Prospects for prevention of Salmonella infection in children through vaccination.
McGregor AC., Waddington CS., Pollard AJ.

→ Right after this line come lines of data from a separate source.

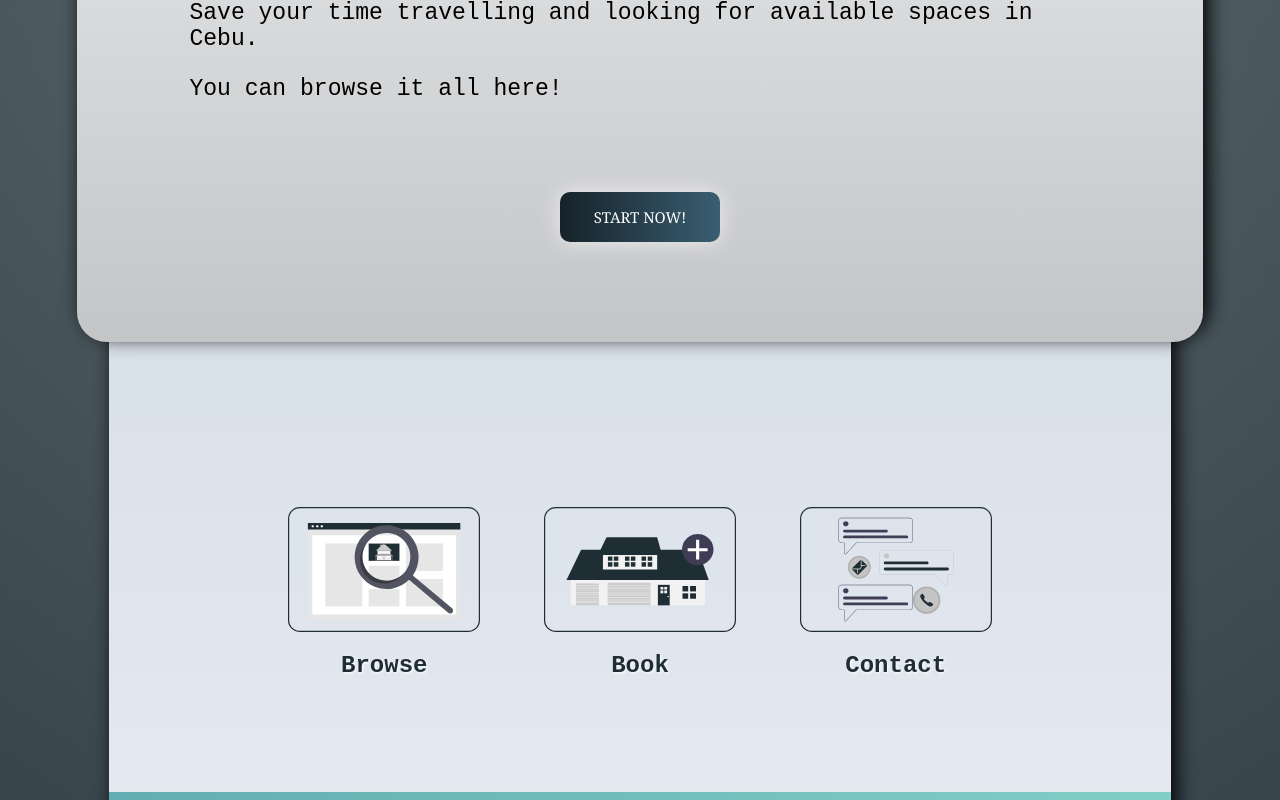
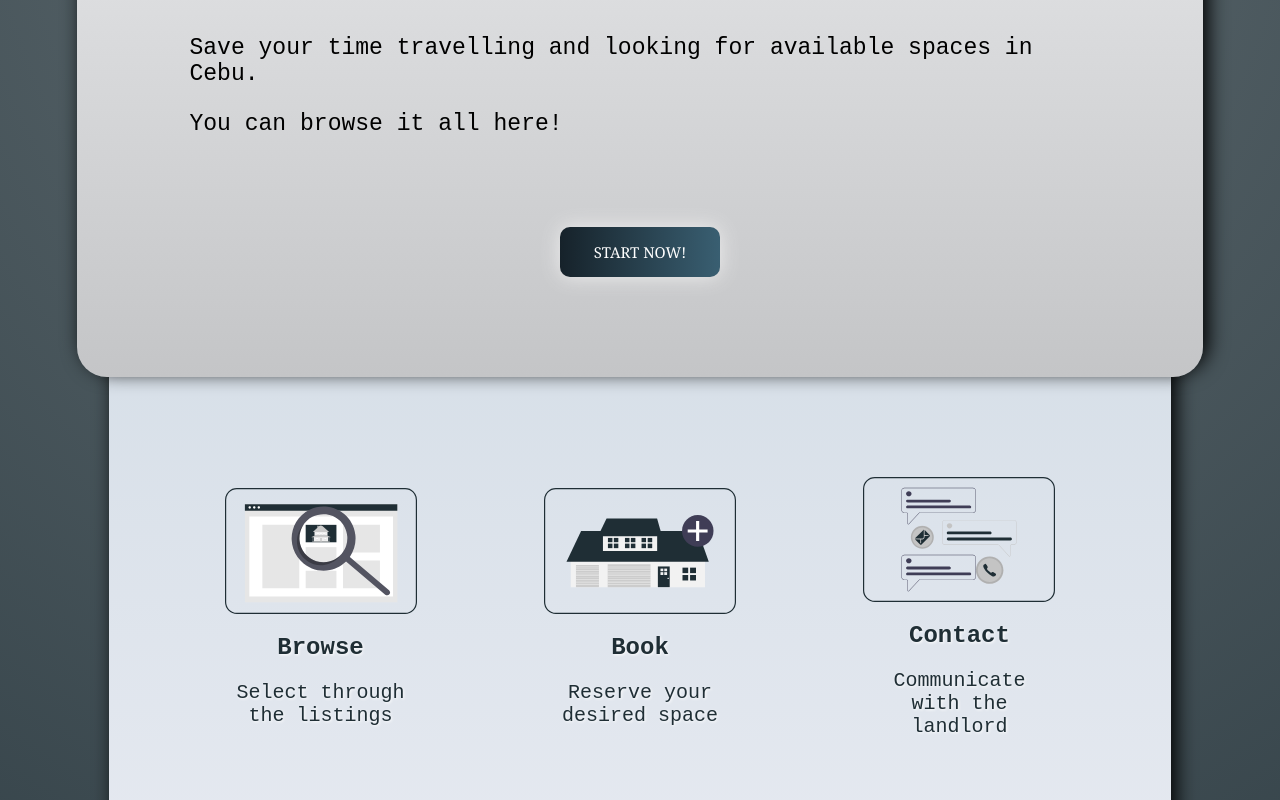
Before and after one commit to WhiteList-Int/white-list, a React (Create React App) app: page / in a window 1280 px wide. Shown: the part 2000-2800 px from the top of the page. Built offline with nearby package versions, Linux system fonts and the light colour scheme.

Commit message:
ver 3.3 07/10/21 - Sign in UI

```diff
--- a/public/index.html
+++ b/public/index.html
@@ -3,41 +3,13 @@
   <head>
     <meta charset="utf-8" />
     <link rel="icon" href="%PUBLIC_URL%/header-icon.svg" />
-    <meta name="viewport" content="width=device-width, initial-scale=1" />
-    <meta name="theme-color" content="#000000" />
-    <meta
-      name="description"
-      content="Web site created using create-react-app"
-    />
-    <link rel="apple-touch-icon" href="%PUBLIC_URL%/logo192.png" />
-    <!--
-      manifest.json provides metadata used when your web app is installed on a
-      user's mobile device or desktop. See https://developers.google.com/web/fundamentals/web-app-manifest/
-    -->
     <link rel="manifest" href="%PUBLIC_URL%/manifest.json" />
-    <!--
-      Notice the use of %PUBLIC_URL% in the tags above.
-      It will be replaced with the URL of the `public` folder during the build.
-      Only files inside the `public` folder can be referenced from the HTML.
-
-      Unlike "/favicon.ico" or "favicon.ico", "%PUBLIC_URL%/favicon.ico" will
-      work correctly both with client-side routing and a non-root public URL.
-      Learn how to configure a non-root public URL by running `npm run build`.
-    -->
-    <title>React App</title>
+    <title>WhiteList Int.</title>
   </head>
   <body>
     <noscript>You need to enable JavaScript to run this app.</noscript>
     <div id="root"></div>
-    <!--
-      This HTML file is a template.
-      If you open it directly in the browser, you will see an empty page.
-
-      You can add webfonts, meta tags, or analytics to this file.
-      The build step will place the bundled scripts into the <body> tag.
-
-      To begin the development, run `npm start` or `yarn start`.
-      To create a production bundle, use `npm run build` or `yarn build`.
-    -->
+    <div id="sign-in-pop-up"></div>
+    <div id="sign-up-pop-up"></div>
   </body>
 </html>
--- a/src/App.css
+++ b/src/App.css
@@ -1,7 +1,7 @@
 .start-up--bg-icon {
   top: 10vh;
   right: 3vw;
-  z-index: -1;
+  z-index: 0;
   position: fixed;
   width: 32vw;
   opacity: 25%;
--- a/src/components/card-sources/Card-2.css
+++ b/src/components/card-sources/Card-2.css
@@ -28,12 +28,12 @@
     flex-direction: column;
 }
 
-h1 {
+.card-2-header h1 {
     font-size: clamp(40px, 4.2vw, 75px);
     margin: 0;
 }
 
-h2{
+.card-2-header h2 {
     font-size: clamp(25px, 3.8vw, 70px);
     margin: 0;
     font-weight: lighter;
@@ -41,7 +41,7 @@ h2{
     margin-bottom: 15vh;
 }
 
-h3 {
+.card-2-contents h3 {
     font-size: clamp(15px, 1.8vw, 50px);
     font-weight: lighter;
     padding-top: 3vh;
--- a/src/components/card-sources/Card-3.css
+++ b/src/components/card-sources/Card-3.css
@@ -2,9 +2,12 @@
     display: flex;
     flex-direction: column;
     width: 83vw;
-    padding-top: 50px;
+    height: fit-content;
+    padding-top: 200px;
     border-radius: 30px;
-    background: linear-gradient(to bottom, #D5DEE7 0%, #E8EBF2 50%, #E2E7ED 100%), linear-gradient(to bottom, rgba(0,0,0,0.02) 50%, rgba(255,255,255,0.02) 61%, rgba(0,0,0,0.02) 73%), linear-gradient(33deg, rgba(255,255,255,0.20) 0%, rgba(0,0,0,0.20) 100%);
+    background: linear-gradient(to bottom, #D5DEE7 0%, #E8EBF2 50%, #E2E7ED 100%),
+    linear-gradient(to bottom, rgba(0,0,0,0.02) 50%, rgba(255,255,255,0.02) 61%, rgba(0,0,0,0.02) 73%),
+    linear-gradient(33deg, rgba(255,255,255,0.20) 0%, rgba(0,0,0,0.20) 100%);
     background-blend-mode: normal,color-burn;
     margin-top: -100px;
     z-index: 0;
@@ -14,61 +17,56 @@
 
 .card-3-container {
     display: flex;
-    align-self: center;
     flex-direction: row;
     flex-wrap: wrap;
+    align-self: center;
     align-items: center;
     justify-content: center;
-    padding-top: clamp(20px, 8vh, 60px);
+    height: 100%;
     width: 100%;
 }
 
-.card-3-container {
+.card-3-view {
     display: flex;
-    align-self: center;
-    flex-direction: row;
-    flex-wrap: wrap;
+    flex-direction: column;
     align-items: center;
     justify-content: center;
-    padding-top: clamp(50px, 15vh, 200px);
-    width: 100%;
+    height: 100%;
+    width: clamp(150px, 15vw, 400px);
+    margin-left: clamp(50px, 6%, 100px);
+    margin-right: clamp(50px, 6%, 100px);
+    margin-bottom: 20px;
 }
 
 .imgs {
     display: flex;
-    flex-direction: column;
-    align-items: center;
-    justify-content: center;
-    text-decoration: none;
-    margin-top: clamp(50px, 10vh, 100px);;
-    margin-left: clamp(15px, 3%, 100px);
-    margin-right: clamp(15px, 3%, 100px);
-    flex-wrap: wrap;
-    width: clamp(150px, 15vw, 400px);
-    height: clamp(200px, 25vh, 500px);
+    align-items: flex-start;
+    align-self: center;
+    height: 50%;
 }
 
 .img-text {
-    height: 20%;
+    height: 50%;
+    width: 100%;
 }
 
-.img-text h2 {
+.img-text h2{
     font-size: clamp(20px, 150%, 40px);
     font-family: monospace;
     color: #1F2E35;
     text-shadow: 1px 1px 3px white;
     font-weight: bolder;
-    padding-top: 20px;
 }
 
-.img-containers-2 {
-    display: flex;
-    align-items:flex-end;
-    align-self: center;
-    height: 60%;
+.img-text h3{
+    font-size: clamp(20px, 100%, 40px);
+    font-family: monospace;
+    color: #1F2E35;
+    text-shadow: 1px 1px 3px white;
+    font-weight: lighter;
 }
 
-.img-containers-2 img {
+.imgs img {
     width: 100%;
 }
 
--- a/src/components/card-sources/Card3.js
+++ b/src/components/card-sources/Card3.js
@@ -10,10 +10,15 @@ function Card3() {
             <div className="card-3-container">
                 {imgs.map((list) => (
                     <div className = {list.className} id = {list.id} key = {list.key}>
-                        <div className="img-containers-2">
+                        <div className="imgs">
                             <img src = {list.imgs} alt = {list.text}/>
                         </div>
-                        <div className='img-text'><center><h2>{list.text}</h2></center></div>
+                        <div className='img-text'>
+                            <center>
+                                <h2>{list.text}</h2>
+                                <h3>{list.text2}</h3>
+                            </center>
+                        </div>
                     </div>
                 ))}
             </div>
--- a/src/components/card-sources/imgSrc-2.js
+++ b/src/components/card-sources/imgSrc-2.js
@@ -3,7 +3,7 @@ import Img5 from '../images/book.svg';
 import Img6 from '../images/contact.svg';
 
 export const imgs = [
-    { className: 'imgs', imgs: Img4, text: 'Browse',  key: 1},
-    { className: 'imgs', imgs: Img5, text: 'Book',  key: 2},
-    { className: 'imgs', imgs: Img6, text: 'Contact',  key: 3}
+    { className: 'card-3-view', imgs: Img4, text: 'Browse', text2: 'Select through the listings', key: 1},
+    { className: 'card-3-view', imgs: Img5, text: 'Book', text2: 'Reserve your desired space', key: 2},
+    { className: 'card-3-view', imgs: Img6, text: 'Contact', text2: 'Communicate with the landlord', key: 3}
 ];
--- a/src/components/navbar-source/Navbar.js
+++ b/src/components/navbar-source/Navbar.js
@@ -2,6 +2,7 @@ import React, { useState } from 'react';
 import { Link } from 'react-router-dom';
 import Img from '../images/white-list-text.svg';
 import Img2 from '../images/white-list-tagline.svg';
+import SignIn from '../sign-in-page/SignIn';
 import "./Navbar.css";
 import "./Button.css";
 
@@ -9,6 +10,11 @@ function Navbar() {
 
     const [startButton, setStartButton] = useState(false);
     const [navbar, setNavbar] = useState(false);
+    const [isOpen, setIsOpen] = useState(false);
+
+    const showScroll = () => {
+        document.body.setAttribute('style','overflow-y:scroll;');
+    }
 
     const changeNavbar = () => {
         if(window.scrollY >= 100){
@@ -17,6 +23,7 @@ function Navbar() {
             setNavbar(false);
         }
     }
+
     const changeButton = () => {
         if(window.scrollY >= 100){
             setStartButton(true);
@@ -34,7 +41,8 @@ function Navbar() {
                 <img className = {navbar ? 'header-img-active' : 'header-img'} src = {Img} alt="WhiteList"></img>
                 <img className = {navbar ? 'tagline-active' : 'tagline'} src = {Img2} alt="WhiteList"></img>
                 <div className = {startButton ? 'btn-top-container' : 'btn-bot-container'}>
-                    <Link className = {startButton ? 'btn-top' : 'btn-bot'} to='/sign-in'>SIGN-IN</Link>
+                    <Link to='/' className = {startButton ? 'btn-top' : 'btn-bot'} onClick={() => setIsOpen(true)}>SIGN-IN</Link>
+                    <SignIn open={isOpen} onClose={() => {setIsOpen(false);showScroll();}}></SignIn>
                 </div>
             </div>
         </nav>
--- /dev/null
+++ b/src/components/sign-in-page/Sign-in.css
@@ -0,0 +1,47 @@
+.sign-in{
+    height: 100%;
+    width: 100%;
+    top:0;
+    left:0;
+    position: fixed;
+    display: flex;
+    flex-direction: column;
+    align-items: center;
+    justify-content: center;
+    z-index: 1000;
+    background-color: rgb(0,0,0,.7);
+}
+
+.sign-in-container{
+    display: flex;
+    width: clamp(300px, 25vw, 400px);
+    height: clamp(300px, 45vh, 500px);
+    border-radius: 30px;
+    flex-direction: column;
+    align-items: center;
+    padding: 40px;
+    background-color: #CDDCDC;
+    background-image: linear-gradient(to top, #e6e9f0 0%, #eef1f5 100%);
+    background-size: 100% auto;
+}
+
+.sign-in-buttons{
+    display: flex;
+    flex-direction: column;
+    align-items: center;
+}
+
+.exit-zone{
+    top:0;
+    left:0;
+    position: fixed;
+    z-index:-1;
+    height:100%;
+    width:100%;
+}
+
+.fill-boxes{
+    display: flex;
+    flex-direction: column;
+    align-items: center;
+}
--- /dev/null
+++ b/src/components/sign-in-page/SignIn.js
@@ -0,0 +1,35 @@
+import React from 'react';
+import {Link} from 'react-router-dom';
+import ReactDom  from 'react-dom';
+import gsign from '../images/btn_google_signin_light_normal_web@2x.png';
+import './Sign-in.css';
+
+export default function SignIn({open, onClose}) {
+    if(!open) return null;
+
+    return ReactDom.createPortal(
+        <>
+            {document.body.setAttribute('style','overflow:hidden;')}
+            <div className="sign-in">
+                <div className='exit-zone' onClick={onClose}></div>
+                <div className="sign-in-container">
+                    <div className="sign-in-title">
+                        <h1>Login</h1>
+                    </div>
+                    <div className="fill-boxes">
+                        <input className="" type="text" value="Username" required/>
+                        <input className="" type="password" value="************" required/>
+                    </div>
+                    <div className="sign-in-buttons">
+                        <Link to="/" className='sign-in-link'>Sign-in</Link>
+                        <img src={gsign} alt='gsign'/>
+                    </div>
+                    <div className="sign-in-footer">
+                        <Link to="/" className='sign-up-link'>Not yet registered?</Link>
+                    </div>
+                </div>
+            </div>
+        </>,
+        document.getElementById('sign-in-pop-up')
+    )
+}
--- a/src/index.css
+++ b/src/index.css
@@ -1,6 +1,7 @@
 html{
-  background: radial-gradient(circle, rgba(99,111,116,1) 0%, rgba(31,46,53,1) 100%);
+  background-color: white;
 }
+
 body {
   margin: 0;
   font-family: -apple-system, BlinkMacSystemFont, 'Segoe UI', 'Roboto', 'Oxygen',
@@ -8,10 +9,13 @@ body {
     sans-serif;
   -webkit-font-smoothing: antialiased;
   -moz-osx-font-smoothing: grayscale;
-
 }
 
 code {
   font-family: source-code-pro, Menlo, Monaco, Consolas, 'Courier New',
     monospace;
 }
+
+#root{
+  background: radial-gradient(circle, rgba(99,111,116,1) 0%, rgba(31,46,53,1) 100%);
+}
```
Also changed, not shown: src/components/images/btn_google_signin_light_normal_web@2x.png (added).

PURPOSE OF REVIEW: Strains of Salmonella enterica subsp. enterica are amongst the most commonly identified invasive bacterial pathogens in resource-poor settings, and cause significant mortality, particularly in children. In this study we review recent progress in the development of vaccines against S. Typhi, S. Paratyphi and nontyphoidal Salmonella for children. RECENT FINDINGS: Typhoid remains common and S. Paratyphi A is increasingly recognized as a cause of enteric fever in Asia. In rural Africa, nontyphoidal salmonellae are among the most common invasive bacterial infections, although S. Typhi predominates in some urban centres. Licensed vaccines against typhoid have moderate but useful efficacy but neither of the two available vaccines can be used in infants. Although Ty21a may afford some cross-protection against S. Paratyphi B, there are no vaccines that specifically target paratyphoid or any nontyphoidal Salmonella. Several live attenuated vaccines are under development and may offer some advantages over Ty21a. Vi-conjugate vaccines should offer children excellent protection from typhoid once licensed. SUMMARY: There are few effective vaccines against Salmonella sp. and those that do exist target only one serovar, S. Typhi. Research is urgently needed to combat emerging agents of enteric fever such as S. Paratyphi A as well as nontyphoidal serovars, which commonly cause invasive disease in Africa.